Instincts/intuition are the results of your brain’s ability to synthesize your knowledge and experiences so you can make good (design) decisions quickly.
In the 2016 study Measuring Intuition: Nonconscious Emotional Information Boosts Decision Accuracy and Confidence, researchers examined the link between intuition and decision making. Joel Pearson, scientist and a member of the research team behind the study, explained their findings:
Data suggests that we can “use unconscious information in our body or brain to help guide us through life, to enable better decisions, faster decisions, and be more confident in the decisions we make.”
They also found that intuition can be improved over time with practice. This is because your brain is always learning from your past decisions, thanks to your adaptive unconscious—the part of your brain that processes large amounts of information so you can function. It’s that part of your brain that helps you make quick design decisions.
In fact, recent research found that possessing a high level of expertise makes your intuition more accurate over time. That’s great news for IC designers because the work they do to deepen their craft helps them fine-tune their design instincts.
Version control is the missing ingredient to developing design instincts

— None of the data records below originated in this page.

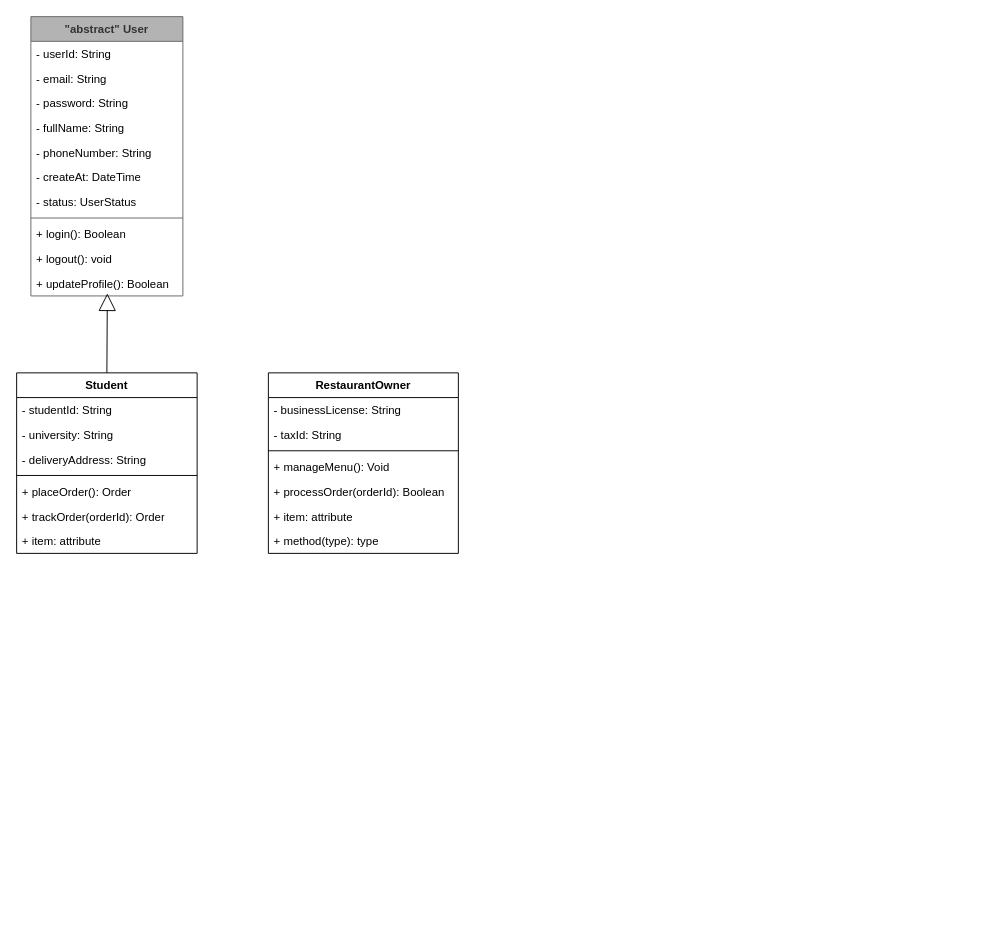
bomnguyen1907/draw_database keeps this draw.io diagram as Class Diagram- UniEats System.drawio. Above is the earlier version. Source tidied: cells renumbered, new cells numbered last; positions are measured from the earlier drawing's top-left corner, leaving out a move shared by most shapes. Both pictures are drawn from the tidied source at 95%, with x=0, y=0 at pixel (16, 16).
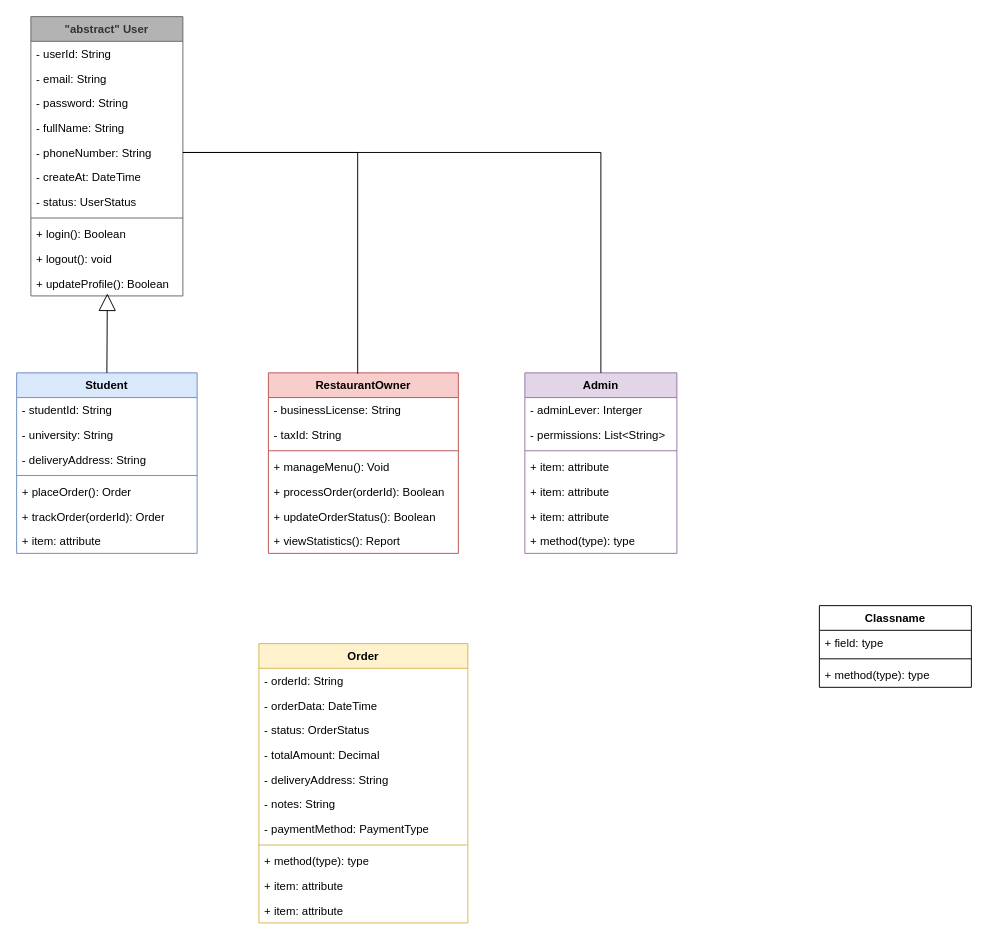
The same diagram, later.

Commit message (it also covers changes not shown here):
Cập nhật Class Diagram- UniEats System.drawio

The change refers to these unchanged cells:
```xml
<mxCell id="7" value="- phoneNumber: String" style="text;strokeColor=none;fillColor=none;align=left;verticalAlign=top;spacingLeft=4;spacingRight=4;overflow=hidden;points=[[0,0.5],[1,0.5]];portConstraint=eastwest;whiteSpace=wrap;html=1;" parent="2" vertex="1">
  <mxGeometry y="130" width="160" height="26" as="geometry" />
</mxCell>
```

Change to the diagram source:
```diff
@@
-    <mxCell id="14" value="Student" style="swimlane;fontStyle=1;align=center;verticalAlign=top;horizontal=1;startSize=26;whiteSpace=wrap;html=1;" parent="1" vertex="1">
+    <mxCell id="14" value="Student" style="swimlane;fontStyle=1;align=center;verticalAlign=top;horizontal=1;startSize=26;whiteSpace=wrap;html=1;fillColor=#dae8fc;strokeColor=#6c8ebf;" parent="1" vertex="1">
       <mxGeometry y="375" width="190" height="190" as="geometry" />
     </mxCell>
@@
-    <mxCell id="23" value="RestaurantOwner" style="swimlane;fontStyle=1;align=center;verticalAlign=top;horizontal=1;startSize=26;whiteSpace=wrap;html=1;" parent="1" vertex="1">
+    <mxCell id="23" value="RestaurantOwner" style="swimlane;fontStyle=1;align=center;verticalAlign=top;horizontal=1;startSize=26;whiteSpace=wrap;html=1;fillColor=#f8cecc;strokeColor=#b85450;" parent="1" vertex="1">
       <mxGeometry x="265" y="375" width="200" height="190" as="geometry" />
     </mxCell>
@@
-    <mxCell id="29" value="+ item: attribute" style="text;strokeColor=none;fillColor=none;align=left;verticalAlign=top;spacingLeft=4;spacingRight=4;overflow=hidden;whiteSpace=wrap;html=1;" parent="23" vertex="1">
+    <mxCell id="29" value="+ updateOrderStatus(): Boolean" style="text;strokeColor=none;fillColor=none;align=left;verticalAlign=top;spacingLeft=4;spacingRight=4;overflow=hidden;whiteSpace=wrap;html=1;" parent="23" vertex="1">
       <mxGeometry y="138" width="200" height="26" as="geometry" />
     </mxCell>
-    <mxCell id="30" value="+ method(type): type" style="text;strokeColor=none;fillColor=none;align=left;verticalAlign=top;spacingLeft=4;spacingRight=4;overflow=hidden;whiteSpace=wrap;html=1;" parent="23" vertex="1">
+    <mxCell id="30" value="+ viewStatistics(): Report" style="text;strokeColor=none;fillColor=none;align=left;verticalAlign=top;spacingLeft=4;spacingRight=4;overflow=hidden;whiteSpace=wrap;html=1;" parent="23" vertex="1">
       <mxGeometry y="164" width="200" height="26" as="geometry" />
     </mxCell>
+    <mxCell id="31" value="Admin" style="swimlane;fontStyle=1;align=center;verticalAlign=top;horizontal=1;startSize=26;whiteSpace=wrap;html=1;fillColor=#e1d5e7;strokeColor=#9673a6;" parent="1" vertex="1">
+      <mxGeometry x="535" y="375" width="160" height="190" as="geometry" />
+    </mxCell>
+    <mxCell id="32" value="- adminLever: Interger" style="text;strokeColor=none;fillColor=none;align=left;verticalAlign=top;spacingLeft=4;spacingRight=4;overflow=hidden;whiteSpace=wrap;html=1;" parent="31" vertex="1">
+      <mxGeometry y="26" width="160" height="26" as="geometry" />
+    </mxCell>
+    <mxCell id="33" value="- permissions: List&amp;lt;String&amp;gt;" style="text;strokeColor=none;fillColor=none;align=left;verticalAlign=top;spacingLeft=4;spacingRight=4;overflow=hidden;whiteSpace=wrap;html=1;" parent="31" vertex="1">
+      <mxGeometry y="52" width="160" height="26" as="geometry" />
+    </mxCell>
+    <mxCell id="34" style="line;strokeWidth=1;fillColor=none;align=left;verticalAlign=middle;spacingTop=-1;spacingLeft=3;spacingRight=3;labelPosition=right;strokeColor=inherit;" parent="31" vertex="1">
+      <mxGeometry y="78" width="160" height="8" as="geometry" />
+    </mxCell>
+    <mxCell id="35" value="+ item: attribute" style="text;strokeColor=none;fillColor=none;align=left;verticalAlign=top;spacingLeft=4;spacingRight=4;overflow=hidden;whiteSpace=wrap;html=1;" parent="31" vertex="1">
+      <mxGeometry y="86" width="160" height="26" as="geometry" />
+    </mxCell>
+    <mxCell id="36" value="+ item: attribute" style="text;strokeColor=none;fillColor=none;align=left;verticalAlign=top;spacingLeft=4;spacingRight=4;overflow=hidden;whiteSpace=wrap;html=1;" parent="31" vertex="1">
+      <mxGeometry y="112" width="160" height="26" as="geometry" />
+    </mxCell>
+    <mxCell id="37" value="+ item: attribute" style="text;strokeColor=none;fillColor=none;align=left;verticalAlign=top;spacingLeft=4;spacingRight=4;overflow=hidden;whiteSpace=wrap;html=1;" parent="31" vertex="1">
+      <mxGeometry y="138" width="160" height="26" as="geometry" />
+    </mxCell>
+    <mxCell id="38" value="+ method(type): type" style="text;strokeColor=none;fillColor=none;align=left;verticalAlign=top;spacingLeft=4;spacingRight=4;overflow=hidden;whiteSpace=wrap;html=1;" parent="31" vertex="1">
+      <mxGeometry y="164" width="160" height="26" as="geometry" />
+    </mxCell>
+    <mxCell id="39" value="Classname" style="swimlane;fontStyle=1;align=center;verticalAlign=top;horizontal=1;startSize=26;whiteSpace=wrap;html=1;" parent="1" vertex="1">
+      <mxGeometry x="845" y="620" width="160" height="86" as="geometry" />
+    </mxCell>
+    <mxCell id="40" value="+ field: type" style="text;strokeColor=none;fillColor=none;align=left;verticalAlign=top;spacingLeft=4;spacingRight=4;overflow=hidden;whiteSpace=wrap;html=1;" parent="39" vertex="1">
+      <mxGeometry y="26" width="160" height="26" as="geometry" />
+    </mxCell>
+    <mxCell id="41" style="line;strokeWidth=1;fillColor=none;align=left;verticalAlign=middle;spacingTop=-1;spacingLeft=3;spacingRight=3;labelPosition=right;strokeColor=inherit;" parent="39" vertex="1">
+      <mxGeometry y="52" width="160" height="8" as="geometry" />
+    </mxCell>
+    <mxCell id="42" value="+ method(type): type" style="text;strokeColor=none;fillColor=none;align=left;verticalAlign=top;spacingLeft=4;spacingRight=4;overflow=hidden;whiteSpace=wrap;html=1;" parent="39" vertex="1">
+      <mxGeometry y="60" width="160" height="26" as="geometry" />
+    </mxCell>
+    <mxCell id="43" style="endArrow=none;html=1;rounded=0;entryX=1;entryY=0.5;entryDx=0;entryDy=0;exitX=0.47;exitY=0.004;exitDx=0;exitDy=0;exitPerimeter=0;" parent="1" edge="1" source="23" target="7">
+      <mxGeometry relative="1" as="geometry">
+        <Array as="points">
+          <mxPoint x="359" y="143" />
+        </Array>
+      </mxGeometry>
+    </mxCell>
+    <mxCell id="44" style="endArrow=none;html=1;rounded=0;entryX=0.5;entryY=0;entryDx=0;entryDy=0;exitX=1;exitY=0.5;exitDx=0;exitDy=0;" parent="1" edge="1" source="7" target="31">
+      <mxGeometry relative="1" as="geometry">
+        <Array as="points">
+          <mxPoint x="615" y="143" />
+        </Array>
+      </mxGeometry>
+    </mxCell>
+    <mxCell id="45" value="Order" style="swimlane;fontStyle=1;align=center;verticalAlign=top;horizontal=1;startSize=26;whiteSpace=wrap;html=1;fillColor=#fff2cc;strokeColor=#d6b656;" parent="1" vertex="1">
+      <mxGeometry x="255" y="660" width="220" height="294" as="geometry" />
+    </mxCell>
+    <mxCell id="46" value="- orderId: String" style="text;strokeColor=none;fillColor=none;align=left;verticalAlign=top;spacingLeft=4;spacingRight=4;overflow=hidden;whiteSpace=wrap;html=1;" parent="45" vertex="1">
+      <mxGeometry y="26" width="220" height="26" as="geometry" />
+    </mxCell>
+    <mxCell id="47" value="- orderData: DateTime" style="text;strokeColor=none;fillColor=none;align=left;verticalAlign=top;spacingLeft=4;spacingRight=4;overflow=hidden;whiteSpace=wrap;html=1;" parent="45" vertex="1">
+      <mxGeometry y="52" width="220" height="26" as="geometry" />
+    </mxCell>
+    <mxCell id="48" value="- status: OrderStatus" style="text;strokeColor=none;fillColor=none;align=left;verticalAlign=top;spacingLeft=4;spacingRight=4;overflow=hidden;whiteSpace=wrap;html=1;" parent="45" vertex="1">
+      <mxGeometry y="78" width="220" height="26" as="geometry" />
+    </mxCell>
+    <mxCell id="49" value="- totalAmount: Decimal" style="text;strokeColor=none;fillColor=none;align=left;verticalAlign=top;spacingLeft=4;spacingRight=4;overflow=hidden;whiteSpace=wrap;html=1;" parent="45" vertex="1">
+      <mxGeometry y="104" width="220" height="26" as="geometry" />
+    </mxCell>
+    <mxCell id="50" value="- deliveryAddress: String" style="text;strokeColor=none;fillColor=none;align=left;verticalAlign=top;spacingLeft=4;spacingRight=4;overflow=hidden;whiteSpace=wrap;html=1;" parent="45" vertex="1">
+      <mxGeometry y="130" width="220" height="26" as="geometry" />
+    </mxCell>
+    <mxCell id="51" value="- notes: String" style="text;strokeColor=none;fillColor=none;align=left;verticalAlign=top;spacingLeft=4;spacingRight=4;overflow=hidden;whiteSpace=wrap;html=1;" parent="45" vertex="1">
+      <mxGeometry y="156" width="220" height="26" as="geometry" />
+    </mxCell>
+    <mxCell id="52" value="- paymentMethod: PaymentType" style="text;strokeColor=none;fillColor=none;align=left;verticalAlign=top;spacingLeft=4;spacingRight=4;overflow=hidden;whiteSpace=wrap;html=1;" parent="45" vertex="1">
+      <mxGeometry y="182" width="220" height="26" as="geometry" />
+    </mxCell>
+    <mxCell id="53" style="line;strokeWidth=1;fillColor=none;align=left;verticalAlign=middle;spacingTop=-1;spacingLeft=3;spacingRight=3;labelPosition=right;strokeColor=inherit;" parent="45" vertex="1">
+      <mxGeometry y="208" width="220" height="8" as="geometry" />
+    </mxCell>
+    <mxCell id="54" value="+ method(type): type" style="text;strokeColor=none;fillColor=none;align=left;verticalAlign=top;spacingLeft=4;spacingRight=4;overflow=hidden;whiteSpace=wrap;html=1;" parent="45" vertex="1">
+      <mxGeometry y="216" width="220" height="26" as="geometry" />
+    </mxCell>
+    <mxCell id="55" value="+ item: attribute" style="text;strokeColor=none;fillColor=none;align=left;verticalAlign=top;spacingLeft=4;spacingRight=4;overflow=hidden;whiteSpace=wrap;html=1;" parent="45" vertex="1">
+      <mxGeometry y="242" width="220" height="26" as="geometry" />
+    </mxCell>
+    <mxCell id="56" value="+ item: attribute" style="text;strokeColor=none;fillColor=none;align=left;verticalAlign=top;spacingLeft=4;spacingRight=4;overflow=hidden;whiteSpace=wrap;html=1;" parent="45" vertex="1">
+      <mxGeometry y="268" width="220" height="26" as="geometry" />
+    </mxCell>
```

Building design instincts comes down to seeing what worked and what didn’t in a project and figuring out why. In the past, honing your design instincts was a long, fragmented process.
You would save each version: v1, v2, v3, final, final_final, in a Dropbox folder filled with snapshots in time. But what you were missing was the why—and what led you to go from V1 to V2.
It was like seeing only the first and last step in a long list of instructions that came with your Ikea dresser. You didn’t know the feedback you received, who gave you that feedback, the iterations you tried and why.
But with version control, not only do you have more time because all of the feedback and iterations are in one place, but you also get to see the entire narrative of a project, from beginning to end. This empowers you to gain a deeper understanding of the context of the decisions that were made every step of the way. It’s a new way to observe the design process.
Version control means you get access to the mind of a designer in a way that you couldn’t before. A more junior designer can follow along and understand the decisions of a more seasoned designer on their team as if by osmosis or subliminal learning. It takes the pain out of onboarding because a new designer on the team can get ramped up quickly and have the same institutional knowledge as their teammates.
Version control makes it that much easier for you to hone your design instincts because you can quickly identify knowledge gaps and easily pinpoint patterns of bottleneck across projects, giving you deep insight into how projects progress and improving the design process as a result.
You’re learning from the collective experiences of your design team, so there’s no more playing catch-up. It’s like matrix-style learning but you don’t have to put on an electrode-embedded head cap to learn new information quickly.
Empowering the IC in a more open world of design
In a recent blog post, our co-founder and CEO described how version control creates a major shift in how we view and learn from the design process: “By introducing transparency and a predictable workflow, we can bring others into our process, helping them understand the intentionality that goes into designing a great product.”
As more organizations become focused on design, the design process has also become more transparent and collaborative. More designers and companies are sharing how they arrived at their design solutions on Medium and the like. Version control is the natural extension of a more open design community. This push towards transparency benefits IC designers who are constantly looking for ways to refine their craft.
Version control gives your adaptive unconscious the context and information it needs to help you come up with great design solutions faster in the future. Equipped with a streamlined workflow and unprecedented access to organizations’ design processes, it’s exciting to think about what the next generation of designers will be able to do.